Before the COVID-19 outbreak, there was a growing investment in novel therapy startups (cell and gene therapy, mRNA, etc.). As reported by Pitchbook, the North American life sciences investment total includes a record $37 billion of private equity and $33 billion of public investment in 2020 alone, showing a 93% increase from the previous record investment received in 2018.
The realization of the benefits of novel therapies therapeutics and proof of concept that the recent vaccines offer have only fueled the market. Many of these startups are now entering later stages of development and require cleanroom manufacturing space for production of their products. The current demand for such space has outpaced the market, and therefore, companies are looking for creative solutions to meet that need. However, the requirements of cleanroom spaces are not ideally suited for most office buildings, so further analysis of a property design is needed.
The market pressures that drive the final property selection are building suitability, proximity to trained human resources, and transportation.
- Building suitability: Cleanroom space requires gray space for mechanical/electrical services (Think high ceilings.). Warehousing, supporting labs, and administrative areas will need a home as well.
- Proximity to trained human resources: The market is incredibly competitive right now, and Boston provides a substantial labor pool. The U.S. Bureau of Labor reports that at year-end, 2019, the national average of the population over 25 with a bachelor’s degree was 33.1%, while Boston came in at approximately 49%. EMSI states that Boston also has the highest annual graduate population with degrees relevant to the biotech industry.
- Transportation: New bubble markets are developing outside of conventional hubs. Some startups in urban college neighborhoods leverage mass transportation. As these companies grow to require larger-scale locations they seek properties that can continue to offer the benefit of mass transit.
To meet the needs of the current market of budding therapeutic technologies, the real estate, design, and construction industries are working in nontraditional ways. With the promise that many of these technologies have to resolve unmet medical challenges, there is great value in creating new ways to complete these projects sooner than was ever possible.
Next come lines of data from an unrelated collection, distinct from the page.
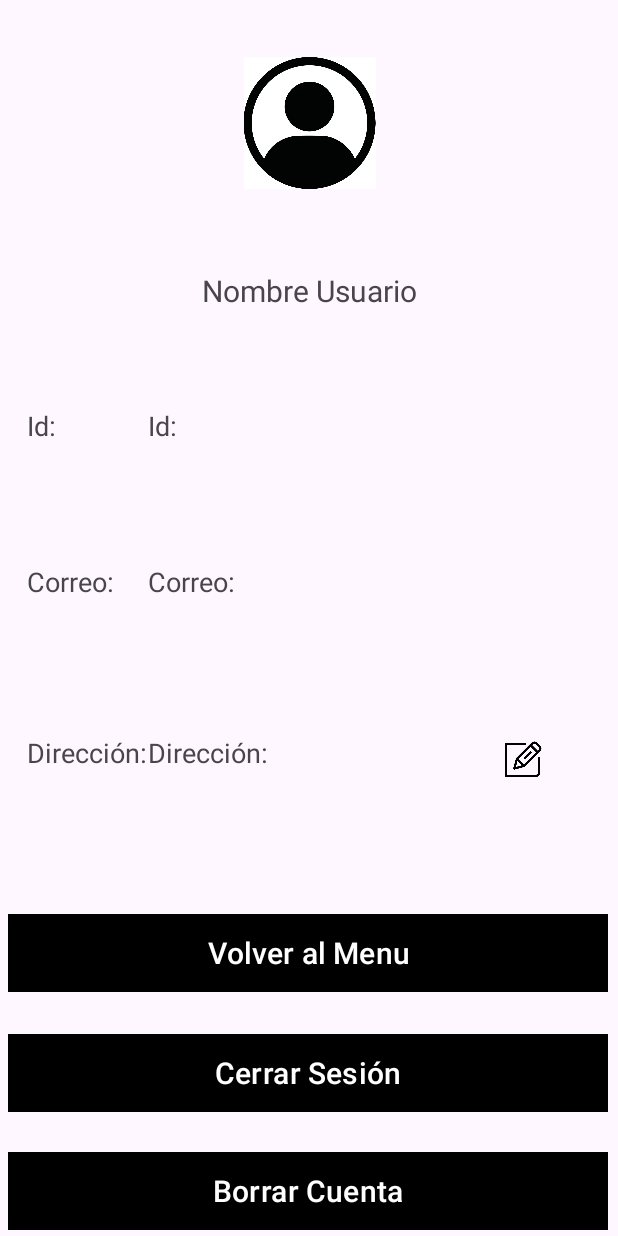
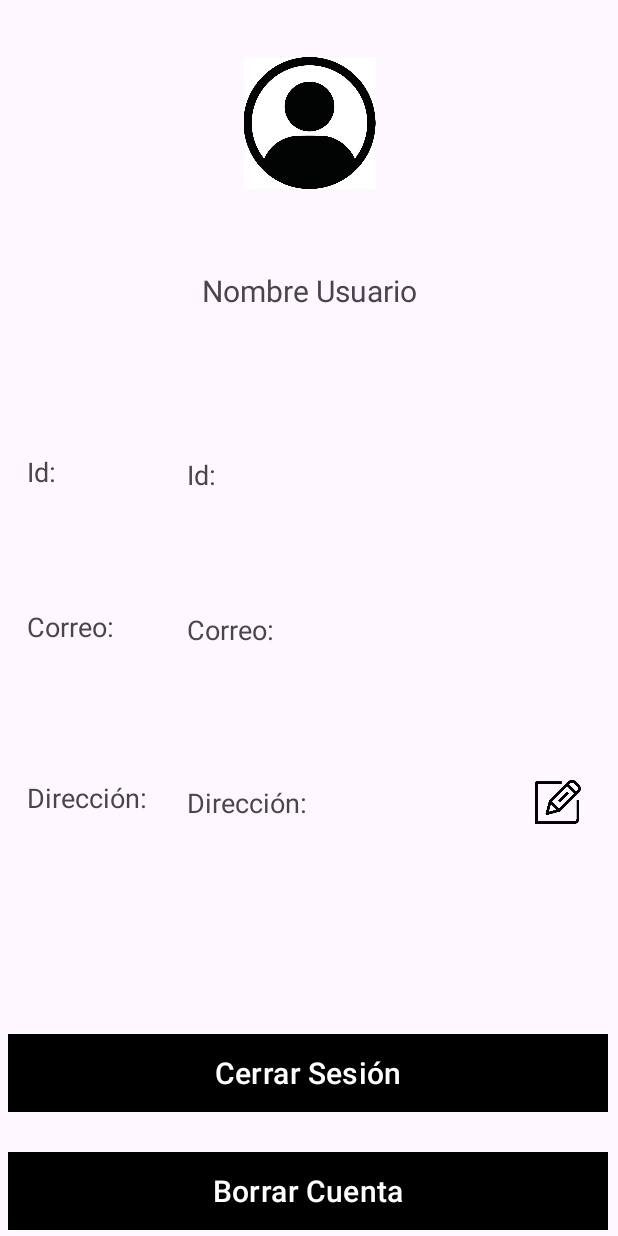
Before and after one commit to yagorzmz/foodfriends, an Android app: the ProfileActivity screen opened directly, with no data from a screen before it, on a phone screen of 412 x 824 dp. Run offline under Robolectric (Android 15) with nearby library versions, the light colour scheme and no system bars; our stand-ins replace Firebase (no records; nobody signed in at launch, a user with empty details on screens opened directly).

Commit message:
Actualización 04/11/2023

```diff
--- a/app/src/main/java/com/example/foodfriends/MainActivity.java
+++ b/app/src/main/java/com/example/foodfriends/MainActivity.java
@@ -1,12 +1,16 @@
 package com.example.foodfriends;
 
 import android.Manifest;
+import android.content.Context;
 import android.content.DialogInterface;
 import android.content.Intent;
+import android.content.SharedPreferences;
 import android.content.pm.PackageManager;
 import android.net.Uri;
 import android.os.Bundle;
+import android.os.Handler;
 import android.provider.Settings;
+import android.view.Menu;
 import android.view.View;
 import android.widget.Button;
 import android.widget.EditText;
@@ -18,6 +22,8 @@ import androidx.appcompat.app.AppCompatActivity;
 import androidx.core.app.ActivityCompat;
 
 import com.google.android.gms.tasks.OnCompleteListener;
+import com.google.android.gms.tasks.OnFailureListener;
+import com.google.android.gms.tasks.OnSuccessListener;
 import com.google.android.gms.tasks.Task;
 import com.google.firebase.auth.AuthResult;
 import com.google.firebase.auth.FirebaseAuth;
@@ -33,6 +39,7 @@ public class MainActivity extends AppCompatActivity {
     protected void onCreate(Bundle savedInstanceState) {
         super.onCreate(savedInstanceState);
         setContentView(R.layout.activity_main);
+
 
         //Relacionamos los elementos
         btnLogin=findViewById(R.id.btnLogin);
@@ -66,7 +73,6 @@ public class MainActivity extends AppCompatActivity {
             }
         });
     }
-
     private void inicarRegisterActivity() {
         //Iniciamos la activity de registro
         Intent i = new Intent(this,RegisterActivity.class);
@@ -97,7 +103,7 @@ public class MainActivity extends AppCompatActivity {
                         {
                             mostrarToast("Inicio de sesion correcto.");
                             //Una vez iniciado sesión, llevamos al usuario al menu.
-                            Intent intentPerfil=new Intent(getApplicationContext(),MenuActivity.class);
+                            Intent intentPerfil=new Intent(getApplicationContext(),ProfileActivity.class);
                             startActivity(intentPerfil);
                         }
                         else
--- a/app/src/main/java/com/example/foodfriends/MenuActivity.java
+++ b/app/src/main/java/com/example/foodfriends/MenuActivity.java
@@ -1,6 +1,9 @@
 package com.example.foodfriends;
 
+import android.content.Intent;
 import android.os.Bundle;
+import android.view.View;
+import android.widget.Button;
 
 import androidx.appcompat.app.AppCompatActivity;
 
@@ -10,5 +13,6 @@ public class MenuActivity extends AppCompatActivity {
     protected void onCreate(Bundle savedInstanceState) {
         super.onCreate(savedInstanceState);
         setContentView(R.layout.activity_menu);
+
     }
 }
--- a/app/src/main/java/com/example/foodfriends/ProfileActivity.java
+++ b/app/src/main/java/com/example/foodfriends/ProfileActivity.java
@@ -41,7 +41,7 @@ public class ProfileActivity extends AppCompatActivity {
     FirebaseAuth firebaseAuth = FirebaseAuth.getInstance();
     FirebaseUser firebaseUser = firebaseAuth.getCurrentUser();
     private TextView txtNombreUsuario, txtCorreoDelUsuario,txtDireccion,txtId;
-    Button btnCerrarSesion,btnBorrarCuenta,btnVolverInicio;
+    Button btnCerrarSesion,btnBorrarCuenta;
     ImageView imgEditarDireccion,imagenPerfil;
 
 
@@ -54,7 +54,6 @@ public class ProfileActivity extends AppCompatActivity {
         //Enlazamos los elementos
         btnCerrarSesion = findViewById(R.id.btnCerrarSesion);
         btnBorrarCuenta = findViewById(R.id.btnBorrarCuenta);
-        btnVolverInicio=findViewById(R.id.btnVolverInicio);
         imgEditarDireccion=findViewById(R.id.imgEditarDireccion);
         txtNombreUsuario=findViewById(R.id.txtNombreUsuario);
         txtCorreoDelUsuario=findViewById(R.id.txtCorreo);
@@ -62,15 +61,6 @@ public class ProfileActivity extends AppCompatActivity {
         txtId=findViewById(R.id.txtId);
         imagenPerfil=findViewById(R.id.imgPerfil);
 
-        //Boton que devuelve al usuario al inicio
-        btnVolverInicio.setOnClickListener(new View.OnClickListener() {
-            @Override
-            public void onClick(View view) {
-                Intent i=new Intent(getApplicationContext(),MenuActivity.class);
-                startActivity(i);
-
-            }
-        });
         //Si el usuario pulsa cerrar sesion
         btnCerrarSesion.setOnClickListener(new View.OnClickListener() {
             @Override
@@ -98,7 +88,7 @@ public class ProfileActivity extends AppCompatActivity {
         completarPerfilUsuario();
 
         //Verficamos si la direccion está vacia
-        if(verificarDireccion()){
+        if(!verificarDireccion()){
             solicitarDireccion("Introduce tu direccion de envío","Debes ingresar una dirección para poder usando la app, asi sabremos donde enviarte los pedidos");
         }
 
--- a/app/src/main/res/layout/activity_menu.xml
+++ b/app/src/main/res/layout/activity_menu.xml
@@ -4,6 +4,4 @@
     xmlns:tools="http://schemas.android.com/tools"
     android:layout_width="match_parent"
     android:layout_height="match_parent"
-    tools:context=".MenuActivity">
-
-</androidx.constraintlayout.widget.ConstraintLayout>
+    tools:context=".MenuActivity"/>
--- a/app/src/main/res/layout/activity_profile.xml
+++ b/app/src/main/res/layout/activity_profile.xml
@@ -22,17 +22,70 @@
         tools:ignore="TextSizeCheck" />
 
     <TextView
+        android:id="@+id/txtId"
+        android:layout_width="220dp"
+        android:layout_height="64dp"
+        android:maxLines="2"
+        android:text="Id:"
+        android:textSize="18sp"
+        app:layout_constraintBottom_toBottomOf="parent"
+        app:layout_constraintEnd_toEndOf="parent"
+        app:layout_constraintHorizontal_bias="0.649"
+        app:layout_constraintStart_toStartOf="parent"
+        app:layout_constraintTop_toTopOf="parent"
+        app:layout_constraintVertical_bias="0.4" />
+
+    <TextView
+        android:id="@+id/txtDireccion"
+        android:layout_width="220dp"
+        android:layout_height="64dp"
+        android:text="@string/direcci_n"
+        android:textSize="18sp"
+        app:layout_constraintBottom_toBottomOf="parent"
+        app:layout_constraintEnd_toEndOf="parent"
+        app:layout_constraintHorizontal_bias="0.649"
+        app:layout_constraintStart_toStartOf="parent"
+        app:layout_constraintTop_toTopOf="parent"
+        app:layout_constraintVertical_bias="0.688" />
+
+    <TextView
         android:id="@+id/txtCorreo"
         android:layout_width="220dp"
+        android:layout_height="64dp"
+        android:text="@string/correo"
+        android:textSize="18sp"
+        app:layout_constraintBottom_toBottomOf="parent"
+        app:layout_constraintEnd_toEndOf="parent"
+        app:layout_constraintHorizontal_bias="0.649"
+        app:layout_constraintStart_toStartOf="parent"
+        app:layout_constraintTop_toTopOf="parent"
+        app:layout_constraintVertical_bias="0.536" />
+
+    <TextView
+        android:id="@+id/textView2"
+        android:layout_width="80dp"
         android:layout_height="32dp"
         android:text="@string/correo"
         android:textSize="18sp"
         app:layout_constraintBottom_toBottomOf="parent"
         app:layout_constraintEnd_toEndOf="parent"
-        app:layout_constraintHorizontal_bias="0.513"
+        app:layout_constraintHorizontal_bias="0.054"
         app:layout_constraintStart_toStartOf="parent"
         app:layout_constraintTop_toTopOf="parent"
-        app:layout_constraintVertical_bias="0.474" />
+        app:layout_constraintVertical_bias="0.512" />
+
+    <TextView
+        android:id="@+id/textView6"
+        android:layout_width="80dp"
+        android:layout_height="32dp"
+        android:text="Id:"
+        android:textSize="18sp"
+        app:layout_constraintBottom_toBottomOf="parent"
+        app:layout_constraintEnd_toEndOf="parent"
+        app:layout_constraintHorizontal_bias="0.054"
+        app:layout_constraintStart_toStartOf="parent"
+        app:layout_constraintTop_toTopOf="parent"
+        app:layout_constraintVertical_bias="0.381" />
 
     <TextView
         android:id="@+id/textView3"
@@ -45,71 +98,19 @@
         app:layout_constraintHorizontal_bias="0.054"
         app:layout_constraintStart_toStartOf="parent"
         app:layout_constraintTop_toTopOf="parent"
-        app:layout_constraintVertical_bias="0.618" />
+        app:layout_constraintVertical_bias="0.656" />
 
     <ImageView
         android:id="@+id/imgEditarDireccion"
-        android:layout_width="40dp"
-        android:layout_height="40dp"
+        android:layout_width="50dp"
+        android:layout_height="50dp"
         app:layout_constraintBottom_toBottomOf="parent"
         app:layout_constraintEnd_toEndOf="parent"
-        app:layout_constraintHorizontal_bias="0.881"
+        app:layout_constraintHorizontal_bias="0.955"
         app:layout_constraintStart_toStartOf="parent"
         app:layout_constraintTop_toTopOf="parent"
-        app:layout_constraintVertical_bias="0.619"
+        app:layout_constraintVertical_bias="0.657"
         app:srcCompat="@drawable/editar" />
-
-    <TextView
-        android:id="@+id/txtId"
-        android:layout_width="220dp"
-        android:layout_height="32dp"
-        android:text="Id:"
-        android:textSize="18sp"
-        app:layout_constraintBottom_toBottomOf="parent"
-        app:layout_constraintEnd_toEndOf="parent"
-        app:layout_constraintHorizontal_bias="0.513"
-        app:layout_constraintStart_toStartOf="parent"
-        app:layout_constraintTop_toTopOf="parent"
-        app:layout_constraintVertical_bias="0.343" />
-
-    <TextView
-        android:id="@+id/txtDireccion"
-        android:layout_width="220dp"
-        android:layout_height="32dp"
-        android:text="@string/direcci_n"
-        android:textSize="18sp"
-        app:layout_constraintBottom_toBottomOf="parent"
-        app:layout_constraintEnd_toEndOf="parent"
-        app:layout_constraintHorizontal_bias="0.513"
-        app:layout_constraintStart_toStartOf="parent"
-        app:layout_constraintTop_toTopOf="parent"
-        app:layout_constraintVertical_bias="0.618" />
-
-    <TextView
-        android:id="@+id/textView6"
-        android:layout_width="80dp"
-        android:layout_height="32dp"
-        android:text="Id:"
-        android:textSize="18sp"
-        app:layout_constraintBottom_toBottomOf="parent"
-        app:layout_constraintEnd_toEndOf="parent"
-        app:layout_constraintHorizontal_bias="0.054"
-        app:layout_constraintStart_toStartOf="parent"
-        app:layout_constraintTop_toTopOf="parent"
-        app:layout_constraintVertical_bias="0.343" />
-
-    <TextView
-        android:id="@+id/textView2"
-        android:layout_width="80dp"
-        android:layout_height="32dp"
-        android:text="@string/correo"
-        android:textSize="18sp"
-        app:layout_constraintBottom_toBottomOf="parent"
-        app:layout_constraintEnd_toEndOf="parent"
-        app:layout_constraintHorizontal_bias="0.054"
-        app:layout_constraintStart_toStartOf="parent"
-        app:layout_constraintTop_toTopOf="parent"
-        app:layout_constraintVertical_bias="0.474" />
 
     <Button
         android:id="@+id/btnBorrarCuenta"
@@ -147,24 +148,6 @@
         app:layout_constraintVertical_bias="0.897"
         tools:ignore="VisualLintButtonSize" />
 
-    <Button
-        android:id="@+id/btnVolverInicio"
-        android:layout_width="400dp"
-        android:layout_height="60dp"
-        android:backgroundTint="#000000"
-        android:text="@string/volver_al_menu"
-        android:textColorHighlight="#E42121"
-        android:textColorLink="#673AB7"
-        android:textSize="20sp"
-        app:cornerRadius="0dp"
-        app:layout_constraintBottom_toBottomOf="parent"
-        app:layout_constraintEnd_toEndOf="parent"
-        app:layout_constraintHorizontal_bias="0.454"
-        app:layout_constraintStart_toStartOf="parent"
-        app:layout_constraintTop_toTopOf="parent"
-        app:layout_constraintVertical_bias="0.792"
-        tools:ignore="VisualLintButtonSize" />
-
     <ImageView
         android:id="@+id/imgPerfil"
         android:layout_width="91dp"
```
These changes will result in a new landscape for workspace, development, and medicine.
Brian Duffy is the senior director of architecture & engineering at DPS Group.